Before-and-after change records
▬▬▬▬▬▬▬▬▬▬

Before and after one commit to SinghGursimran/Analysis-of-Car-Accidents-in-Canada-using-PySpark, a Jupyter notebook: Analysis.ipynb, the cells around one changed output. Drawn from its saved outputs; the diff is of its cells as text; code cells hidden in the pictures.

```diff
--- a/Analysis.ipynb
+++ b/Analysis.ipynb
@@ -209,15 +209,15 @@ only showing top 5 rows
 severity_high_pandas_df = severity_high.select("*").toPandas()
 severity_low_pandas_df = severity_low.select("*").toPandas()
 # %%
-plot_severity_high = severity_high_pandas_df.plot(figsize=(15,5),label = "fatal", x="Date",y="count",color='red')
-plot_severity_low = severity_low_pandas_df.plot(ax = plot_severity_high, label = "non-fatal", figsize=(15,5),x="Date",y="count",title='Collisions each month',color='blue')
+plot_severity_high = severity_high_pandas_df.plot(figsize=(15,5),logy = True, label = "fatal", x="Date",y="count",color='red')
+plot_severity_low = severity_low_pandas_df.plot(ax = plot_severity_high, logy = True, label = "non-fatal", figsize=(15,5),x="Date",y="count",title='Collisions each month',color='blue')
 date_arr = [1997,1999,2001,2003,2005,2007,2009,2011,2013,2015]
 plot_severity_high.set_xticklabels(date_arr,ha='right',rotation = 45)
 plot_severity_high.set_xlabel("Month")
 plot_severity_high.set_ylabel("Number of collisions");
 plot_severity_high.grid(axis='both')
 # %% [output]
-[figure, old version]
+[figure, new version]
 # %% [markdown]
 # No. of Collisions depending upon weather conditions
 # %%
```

▬▬▬▬▬▬▬▬▬▬

§ **Your assignment**:
Repeat the data. Leave nothing out and change nothing.

§ **Response for this exercise**:
Before and after one commit to SinghGursimran/Analysis-of-Car-Accidents-in-Canada-using-PySpark, a Jupyter notebook: Analysis.ipynb, the cells around one changed output. Drawn from its saved outputs; the diff is of its cells as text; code cells hidden in the pictures.

```diff
--- a/Analysis.ipynb
+++ b/Analysis.ipynb
@@ -209,15 +209,15 @@ only showing top 5 rows
 severity_high_pandas_df = severity_high.select("*").toPandas()
 severity_low_pandas_df = severity_low.select("*").toPandas()
 # %%
-plot_severity_high = severity_high_pandas_df.plot(figsize=(15,5),label = "fatal", x="Date",y="count",color='red')
-plot_severity_low = severity_low_pandas_df.plot(ax = plot_severity_high, label = "non-fatal", figsize=(15,5),x="Date",y="count",title='Collisions each month',color='blue')
+plot_severity_high = severity_high_pandas_df.plot(figsize=(15,5),logy = True, label = "fatal", x="Date",y="count",color='red')
+plot_severity_low = severity_low_pandas_df.plot(ax = plot_severity_high, logy = True, label = "non-fatal", figsize=(15,5),x="Date",y="count",title='Collisions each month',color='blue')
 date_arr = [1997,1999,2001,2003,2005,2007,2009,2011,2013,2015]
 plot_severity_high.set_xticklabels(date_arr,ha='right',rotation = 45)
 plot_severity_high.set_xlabel("Month")
 plot_severity_high.set_ylabel("Number of collisions");
 plot_severity_high.grid(axis='both')
 # %% [output]
-[figure, old version]
+[figure, new version]
 # %% [markdown]
 # No. of Collisions depending upon weather conditions
 # %%
```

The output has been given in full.